Before starting the workout, perform a good dynamic stretching workout to loosen up the muscles and obtain optimal performance.

Workout 1:

    • Squats
    • Lunges
    • Deadlifts
    • Side Split Squats
    • Calf Raises
    • Squat Jumps

print Click Here For A Printable Log Of Workout 1.

Workout 2:

    • Front Squats
    • Stiff-leg Deadlifts
    • Step Ups
    • One-legged Squats
    • Isometric Wall Sits
    • Squats

Isolation Wall Ball Squat Isolation Wall Ball Squat
Click Image To Enlarge.
Isolation Wall Ball Squat.
Video: WMV - MPEG

print Click Here For A Printable Log Of Workout 2.

Since large lower body compound movements can do a number on you, it's suggested that you get lots of rest and always lift with a spotter.
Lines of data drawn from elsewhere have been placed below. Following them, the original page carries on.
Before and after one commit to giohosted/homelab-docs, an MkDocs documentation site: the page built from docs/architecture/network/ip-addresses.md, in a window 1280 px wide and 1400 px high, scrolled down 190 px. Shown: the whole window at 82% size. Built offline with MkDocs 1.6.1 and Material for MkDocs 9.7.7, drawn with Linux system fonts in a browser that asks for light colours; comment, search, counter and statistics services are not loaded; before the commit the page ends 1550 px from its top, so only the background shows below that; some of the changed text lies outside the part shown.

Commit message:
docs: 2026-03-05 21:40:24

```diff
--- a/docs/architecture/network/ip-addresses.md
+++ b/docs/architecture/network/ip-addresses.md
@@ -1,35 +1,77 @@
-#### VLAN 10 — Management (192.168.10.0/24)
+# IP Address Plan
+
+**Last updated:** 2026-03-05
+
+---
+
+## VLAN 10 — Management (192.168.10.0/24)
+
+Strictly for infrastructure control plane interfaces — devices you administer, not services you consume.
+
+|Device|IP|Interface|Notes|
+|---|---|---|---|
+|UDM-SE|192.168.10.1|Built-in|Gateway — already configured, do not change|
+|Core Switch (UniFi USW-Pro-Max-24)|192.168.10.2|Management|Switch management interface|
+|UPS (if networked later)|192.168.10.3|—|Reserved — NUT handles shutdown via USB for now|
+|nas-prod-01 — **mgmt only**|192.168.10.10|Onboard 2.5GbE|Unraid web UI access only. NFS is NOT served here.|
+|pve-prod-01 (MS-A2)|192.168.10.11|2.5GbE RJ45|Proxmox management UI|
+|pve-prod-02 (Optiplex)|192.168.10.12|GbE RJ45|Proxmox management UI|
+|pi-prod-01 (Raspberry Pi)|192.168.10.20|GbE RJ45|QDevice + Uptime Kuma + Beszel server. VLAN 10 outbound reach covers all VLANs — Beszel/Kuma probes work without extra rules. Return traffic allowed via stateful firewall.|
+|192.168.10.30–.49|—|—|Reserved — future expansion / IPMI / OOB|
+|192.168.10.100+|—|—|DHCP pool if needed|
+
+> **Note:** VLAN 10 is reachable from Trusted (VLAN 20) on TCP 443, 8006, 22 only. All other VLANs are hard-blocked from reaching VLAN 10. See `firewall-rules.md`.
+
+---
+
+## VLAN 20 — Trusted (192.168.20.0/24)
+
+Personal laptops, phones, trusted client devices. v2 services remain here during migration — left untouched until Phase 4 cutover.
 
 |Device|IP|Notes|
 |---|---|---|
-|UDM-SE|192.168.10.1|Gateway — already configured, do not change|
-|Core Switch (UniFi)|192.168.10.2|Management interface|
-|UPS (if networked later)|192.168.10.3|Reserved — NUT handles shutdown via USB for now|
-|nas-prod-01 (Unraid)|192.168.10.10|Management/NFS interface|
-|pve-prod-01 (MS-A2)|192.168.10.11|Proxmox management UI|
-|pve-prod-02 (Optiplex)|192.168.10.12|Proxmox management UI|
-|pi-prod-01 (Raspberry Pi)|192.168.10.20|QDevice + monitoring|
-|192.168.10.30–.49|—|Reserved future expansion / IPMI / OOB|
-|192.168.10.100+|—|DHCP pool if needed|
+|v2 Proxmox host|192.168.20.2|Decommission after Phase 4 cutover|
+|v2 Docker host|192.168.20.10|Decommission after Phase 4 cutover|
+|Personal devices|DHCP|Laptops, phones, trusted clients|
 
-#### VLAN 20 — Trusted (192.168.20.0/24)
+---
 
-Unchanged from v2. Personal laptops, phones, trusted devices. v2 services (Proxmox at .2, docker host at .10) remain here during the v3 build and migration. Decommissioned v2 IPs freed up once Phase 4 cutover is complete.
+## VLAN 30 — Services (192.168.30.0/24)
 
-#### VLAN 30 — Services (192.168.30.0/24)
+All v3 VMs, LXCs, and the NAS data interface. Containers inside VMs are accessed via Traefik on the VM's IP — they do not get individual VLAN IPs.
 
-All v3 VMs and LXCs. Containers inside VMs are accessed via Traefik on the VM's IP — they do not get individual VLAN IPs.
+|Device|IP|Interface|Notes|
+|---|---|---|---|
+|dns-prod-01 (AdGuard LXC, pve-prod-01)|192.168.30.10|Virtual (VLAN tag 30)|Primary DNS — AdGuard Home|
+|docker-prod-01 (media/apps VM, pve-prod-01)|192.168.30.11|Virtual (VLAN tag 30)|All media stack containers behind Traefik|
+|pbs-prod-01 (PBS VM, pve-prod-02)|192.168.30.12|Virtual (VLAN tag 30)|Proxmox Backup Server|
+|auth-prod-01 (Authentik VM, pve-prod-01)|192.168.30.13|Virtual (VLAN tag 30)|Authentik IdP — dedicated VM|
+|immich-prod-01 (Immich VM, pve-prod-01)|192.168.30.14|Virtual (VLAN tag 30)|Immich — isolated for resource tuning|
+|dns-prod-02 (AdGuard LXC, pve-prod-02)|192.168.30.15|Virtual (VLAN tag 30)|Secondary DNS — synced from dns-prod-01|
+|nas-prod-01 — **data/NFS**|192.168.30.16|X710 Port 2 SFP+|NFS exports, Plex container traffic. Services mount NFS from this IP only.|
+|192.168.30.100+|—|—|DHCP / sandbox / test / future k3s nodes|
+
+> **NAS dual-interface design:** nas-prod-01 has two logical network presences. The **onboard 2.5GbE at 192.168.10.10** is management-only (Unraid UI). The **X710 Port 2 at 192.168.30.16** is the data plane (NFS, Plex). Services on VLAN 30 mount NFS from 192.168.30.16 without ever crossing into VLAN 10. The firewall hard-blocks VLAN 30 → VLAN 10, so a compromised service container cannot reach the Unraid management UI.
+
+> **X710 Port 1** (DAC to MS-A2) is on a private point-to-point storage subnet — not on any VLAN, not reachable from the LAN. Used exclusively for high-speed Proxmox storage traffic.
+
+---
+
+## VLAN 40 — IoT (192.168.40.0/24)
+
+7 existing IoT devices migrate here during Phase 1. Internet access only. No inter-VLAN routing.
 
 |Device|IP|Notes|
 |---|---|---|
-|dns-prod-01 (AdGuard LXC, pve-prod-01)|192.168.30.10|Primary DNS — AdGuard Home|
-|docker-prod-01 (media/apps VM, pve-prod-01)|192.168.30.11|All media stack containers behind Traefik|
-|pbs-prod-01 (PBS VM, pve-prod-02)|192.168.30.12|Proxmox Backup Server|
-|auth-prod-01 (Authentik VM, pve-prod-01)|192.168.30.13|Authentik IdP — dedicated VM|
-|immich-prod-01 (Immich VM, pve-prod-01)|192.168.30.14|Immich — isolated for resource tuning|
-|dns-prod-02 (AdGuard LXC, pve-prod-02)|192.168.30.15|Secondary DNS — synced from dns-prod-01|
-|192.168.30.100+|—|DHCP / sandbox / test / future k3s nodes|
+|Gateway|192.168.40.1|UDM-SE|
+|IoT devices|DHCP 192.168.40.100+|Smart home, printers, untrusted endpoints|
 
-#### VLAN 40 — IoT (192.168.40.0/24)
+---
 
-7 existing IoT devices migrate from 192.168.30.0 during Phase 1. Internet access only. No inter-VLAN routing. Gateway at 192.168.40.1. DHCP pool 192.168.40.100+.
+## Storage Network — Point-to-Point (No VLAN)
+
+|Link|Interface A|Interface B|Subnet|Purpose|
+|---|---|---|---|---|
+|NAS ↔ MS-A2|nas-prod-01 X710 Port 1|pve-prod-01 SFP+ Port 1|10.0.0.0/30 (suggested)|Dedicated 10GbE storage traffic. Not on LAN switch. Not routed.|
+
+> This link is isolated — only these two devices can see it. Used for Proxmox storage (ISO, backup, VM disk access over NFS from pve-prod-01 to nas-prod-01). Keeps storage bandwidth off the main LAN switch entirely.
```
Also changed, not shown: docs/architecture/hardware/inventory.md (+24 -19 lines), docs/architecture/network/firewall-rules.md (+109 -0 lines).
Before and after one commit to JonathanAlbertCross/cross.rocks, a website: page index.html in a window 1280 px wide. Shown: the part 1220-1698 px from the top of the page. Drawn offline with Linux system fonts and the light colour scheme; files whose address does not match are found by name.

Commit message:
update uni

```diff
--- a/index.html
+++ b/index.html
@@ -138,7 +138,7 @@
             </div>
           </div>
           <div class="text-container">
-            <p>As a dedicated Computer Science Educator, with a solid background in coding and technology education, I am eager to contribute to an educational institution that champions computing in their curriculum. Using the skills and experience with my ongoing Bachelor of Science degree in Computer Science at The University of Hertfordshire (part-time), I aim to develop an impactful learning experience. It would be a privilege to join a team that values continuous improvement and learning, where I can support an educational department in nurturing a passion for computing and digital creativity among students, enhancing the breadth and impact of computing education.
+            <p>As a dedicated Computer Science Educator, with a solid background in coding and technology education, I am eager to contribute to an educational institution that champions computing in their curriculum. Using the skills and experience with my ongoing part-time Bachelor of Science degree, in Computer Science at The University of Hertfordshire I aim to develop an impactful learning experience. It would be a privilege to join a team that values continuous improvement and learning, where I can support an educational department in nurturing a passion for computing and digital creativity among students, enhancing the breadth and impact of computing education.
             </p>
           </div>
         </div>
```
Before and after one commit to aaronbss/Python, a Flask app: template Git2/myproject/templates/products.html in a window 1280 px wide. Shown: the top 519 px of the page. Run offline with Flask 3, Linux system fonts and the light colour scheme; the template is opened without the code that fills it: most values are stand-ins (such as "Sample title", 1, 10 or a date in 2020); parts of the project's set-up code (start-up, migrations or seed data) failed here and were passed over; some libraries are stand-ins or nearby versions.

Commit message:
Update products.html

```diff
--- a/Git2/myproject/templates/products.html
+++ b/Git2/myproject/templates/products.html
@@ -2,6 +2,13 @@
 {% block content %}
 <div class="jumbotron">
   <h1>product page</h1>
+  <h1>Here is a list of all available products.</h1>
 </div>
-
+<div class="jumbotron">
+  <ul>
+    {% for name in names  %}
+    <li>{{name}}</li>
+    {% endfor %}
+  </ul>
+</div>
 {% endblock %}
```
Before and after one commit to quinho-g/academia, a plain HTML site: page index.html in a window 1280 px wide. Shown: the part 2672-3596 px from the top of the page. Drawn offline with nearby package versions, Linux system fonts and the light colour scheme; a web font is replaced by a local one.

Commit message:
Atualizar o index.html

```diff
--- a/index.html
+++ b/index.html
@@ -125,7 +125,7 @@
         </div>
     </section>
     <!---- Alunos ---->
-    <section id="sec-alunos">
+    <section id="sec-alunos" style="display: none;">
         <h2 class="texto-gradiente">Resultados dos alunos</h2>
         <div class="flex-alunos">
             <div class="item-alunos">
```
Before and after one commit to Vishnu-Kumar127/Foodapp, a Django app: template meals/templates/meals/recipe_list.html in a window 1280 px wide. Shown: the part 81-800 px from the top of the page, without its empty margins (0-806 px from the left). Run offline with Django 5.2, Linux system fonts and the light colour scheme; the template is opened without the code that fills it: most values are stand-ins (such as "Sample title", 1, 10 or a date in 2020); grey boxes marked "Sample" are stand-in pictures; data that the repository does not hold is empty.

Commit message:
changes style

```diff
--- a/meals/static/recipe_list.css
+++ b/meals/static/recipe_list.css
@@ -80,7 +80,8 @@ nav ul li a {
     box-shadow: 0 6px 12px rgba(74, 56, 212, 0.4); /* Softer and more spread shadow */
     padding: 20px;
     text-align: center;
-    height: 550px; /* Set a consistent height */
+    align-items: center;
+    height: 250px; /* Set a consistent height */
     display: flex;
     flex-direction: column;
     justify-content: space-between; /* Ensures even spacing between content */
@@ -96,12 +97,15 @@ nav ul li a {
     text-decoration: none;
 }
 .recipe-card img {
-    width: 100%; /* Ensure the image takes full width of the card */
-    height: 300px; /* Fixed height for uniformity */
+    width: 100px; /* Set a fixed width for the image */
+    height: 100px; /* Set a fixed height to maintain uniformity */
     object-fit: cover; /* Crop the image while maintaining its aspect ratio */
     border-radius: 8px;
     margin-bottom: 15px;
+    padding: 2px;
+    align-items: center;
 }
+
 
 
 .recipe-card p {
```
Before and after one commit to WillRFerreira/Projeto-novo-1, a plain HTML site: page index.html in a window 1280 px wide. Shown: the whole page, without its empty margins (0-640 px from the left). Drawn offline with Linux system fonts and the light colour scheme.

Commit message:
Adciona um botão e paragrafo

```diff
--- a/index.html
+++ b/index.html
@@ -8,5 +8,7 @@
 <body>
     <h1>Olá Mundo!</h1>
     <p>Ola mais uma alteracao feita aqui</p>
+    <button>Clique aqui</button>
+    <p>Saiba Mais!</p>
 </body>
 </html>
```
Expected Weight Increase
How Much Of A Weight Increase To Your Squat Can You Expect From This Workout?

There is no set number to how much stronger you will get. This workout is only accountable for so much of your gains. In order to get the absolute most out of your workout you will need a good diet with lots of protein, optimal rest, and knowledge of how the body works.

Gains are also going to be limited to genetics; you might be a hard gainer and it will take more work to see results, or you may be about to hit the upper limit of your strength allowance, but you can always keep pushing and try to get better.

That being said, I would suggest trying to increase the weight by 5-10 pounds on your squat every 2 weeks and judge your progress from there.

The Importance Of Squats
How Important Are Squats To One's Workout Routine?

Squats are key to everybody's workout. Most people think since they are not powerlifters, athletes or bodybuilders, they don't need to work their legs. They could not be more wrong. Not only will they get you more powerful and stronger, but also they will help keep your body in proportion. I'm not saying to do the above workout and focus 2 days to improving squats, but they need to be done.

Bonus Question
Who Would Benefit From This Type Of Workout And Would You Recommend It To Others? Explain Why.

This workout is not designed for the average person who just wants to look good at the beach. This workout was created for athletes, bodybuilders and powerlifters trying to obtain raw power and a skull-crushing lower body physique.

Other than those falling in the athlete and bodybuilding category, I recommend this workout to anyone who wants a defined and strong lower body who is simply looking for something different or who has hit a plateau.